* Entering into or giving effect to a contract, arrangement or understanding that contains an exclusionary provision is prohibited by s 45(2) without regard to whether this conduct lessens competition, or has the potential to do so. Thus making or giving effect to an exclusionary provision is prohibited per se. Thus boycotts are seen as inherently objectionable - explained by Gummow, Hayne and Heydon JJ in Rural Press Ltd.
* But not all boycotts lessen competition. But in these cases authorisation is possible. CCA 2010 76C Defence to proceedings relating to exclusionary provisions Defence (1) In proceedings against a person in relation to a contravention of subparagraph 45(2)(a)(i) or (b)(i) in relation to an exclusionary provision, it is a defence if the person establishes that the provision: (a) is for the purposes of a joint venture; and (b) does not have the purpose, and does not have and is not likely to have the effect, of substantially lessening competition. Application of subsections 45(3) and (4) (2) Subsections 45(3) and (4) apply for the purposes of subsection (1) in the same way as they apply for the purposes of section 45. Other prohibitions
* A boycott that does not come within the definition of exclusionary provision in s 4D may still contravene the CCA if the conduct involved is caught by other sections in the Act. It may be cartel conduct (Div 1 Part IV), be anti competitive (contrary to s 45(2)(a)(ii) or (b) (ii)), constitute the practice of exclusive dealing (contrary to s 47), involve a misuse of market power (contrary to s 46) or amount to resale price maintenance (contrary to s 48).
Elements of the prohibition
For a primary boycott to constitute an exclusionary provision, the following requirements in ss 45(2) and 4D must be satisfied: o There must be a contract, arrangement or understanding (or a proposed one) between 2 or more parties containing an exclusionary provision; o At least 2 or more of the parties to the CAU must be competitors; o The provision must have the purpose of preventing, restricting or limiting the supply of 'goods or services' to, or the acquisition of goods or services from, particular persons or classes of persons, either generally or in particular circumstances or on particular conditions by all or any of the parties to the CAU or a related body corporate.
1. Contract, arrangement or understanding
* A boycott will come within the scope of ss 45(2) and 4D only if there is a CAU between the persons alleged to be party to that boycott. Thus there must be some form of agreement between them not to deal with the target - or no exclusionary provision will exist. Stationers Supply Pty Ltd v The Victorian Authorised Newsagents Association
* There was an 'expectation' when they joined that they would not acquire stationary from the applicant but no agreement to this effect was established. (this is therefore an important requirement). There must be an explicit agreement to be a contract, agreement or understanding between the parties or contained in rules or regulations they have developed for other purposes.

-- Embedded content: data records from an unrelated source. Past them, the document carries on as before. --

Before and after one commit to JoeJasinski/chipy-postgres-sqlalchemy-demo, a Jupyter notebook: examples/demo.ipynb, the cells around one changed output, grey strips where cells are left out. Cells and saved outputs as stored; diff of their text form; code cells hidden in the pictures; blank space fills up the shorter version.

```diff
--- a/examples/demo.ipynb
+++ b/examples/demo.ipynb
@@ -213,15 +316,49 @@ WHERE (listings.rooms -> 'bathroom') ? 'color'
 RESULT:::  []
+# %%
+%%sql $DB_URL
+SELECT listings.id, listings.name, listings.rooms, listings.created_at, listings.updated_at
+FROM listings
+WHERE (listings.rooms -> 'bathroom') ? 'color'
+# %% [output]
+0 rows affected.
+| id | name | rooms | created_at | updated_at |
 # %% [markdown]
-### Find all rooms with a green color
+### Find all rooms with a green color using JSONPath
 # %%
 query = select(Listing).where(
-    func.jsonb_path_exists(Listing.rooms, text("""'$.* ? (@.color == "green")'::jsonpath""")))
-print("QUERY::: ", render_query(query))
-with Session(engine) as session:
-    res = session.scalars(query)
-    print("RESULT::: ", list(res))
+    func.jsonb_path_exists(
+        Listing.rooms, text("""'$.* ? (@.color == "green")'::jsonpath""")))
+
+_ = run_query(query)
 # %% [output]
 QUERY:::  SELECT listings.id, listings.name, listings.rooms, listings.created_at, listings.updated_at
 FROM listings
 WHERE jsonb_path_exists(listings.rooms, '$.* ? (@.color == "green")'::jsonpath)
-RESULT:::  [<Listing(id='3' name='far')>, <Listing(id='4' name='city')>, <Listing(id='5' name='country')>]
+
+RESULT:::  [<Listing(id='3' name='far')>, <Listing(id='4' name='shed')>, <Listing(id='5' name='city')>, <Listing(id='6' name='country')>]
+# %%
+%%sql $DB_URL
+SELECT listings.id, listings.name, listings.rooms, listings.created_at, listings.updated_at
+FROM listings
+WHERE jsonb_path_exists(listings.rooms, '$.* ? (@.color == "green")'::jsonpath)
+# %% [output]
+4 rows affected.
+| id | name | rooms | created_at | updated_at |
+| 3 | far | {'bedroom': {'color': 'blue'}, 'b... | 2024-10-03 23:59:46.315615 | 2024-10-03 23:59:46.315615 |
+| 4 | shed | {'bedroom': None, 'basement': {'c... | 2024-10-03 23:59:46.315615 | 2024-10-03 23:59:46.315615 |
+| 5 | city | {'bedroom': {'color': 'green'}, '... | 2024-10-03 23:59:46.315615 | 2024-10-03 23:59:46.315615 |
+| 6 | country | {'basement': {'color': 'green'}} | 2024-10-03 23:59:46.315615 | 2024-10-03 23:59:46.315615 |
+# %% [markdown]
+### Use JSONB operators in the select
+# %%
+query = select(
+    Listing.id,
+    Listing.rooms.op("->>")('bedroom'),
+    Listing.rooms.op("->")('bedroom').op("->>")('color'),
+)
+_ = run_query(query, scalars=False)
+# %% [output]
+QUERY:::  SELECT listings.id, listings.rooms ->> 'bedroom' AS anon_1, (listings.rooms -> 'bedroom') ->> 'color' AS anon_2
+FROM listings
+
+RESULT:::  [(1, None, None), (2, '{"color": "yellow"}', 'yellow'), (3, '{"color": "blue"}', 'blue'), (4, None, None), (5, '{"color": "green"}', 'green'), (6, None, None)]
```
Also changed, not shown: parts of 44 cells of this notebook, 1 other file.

Buy the full version of these notes or essay plans and more in our Competition Law Notes.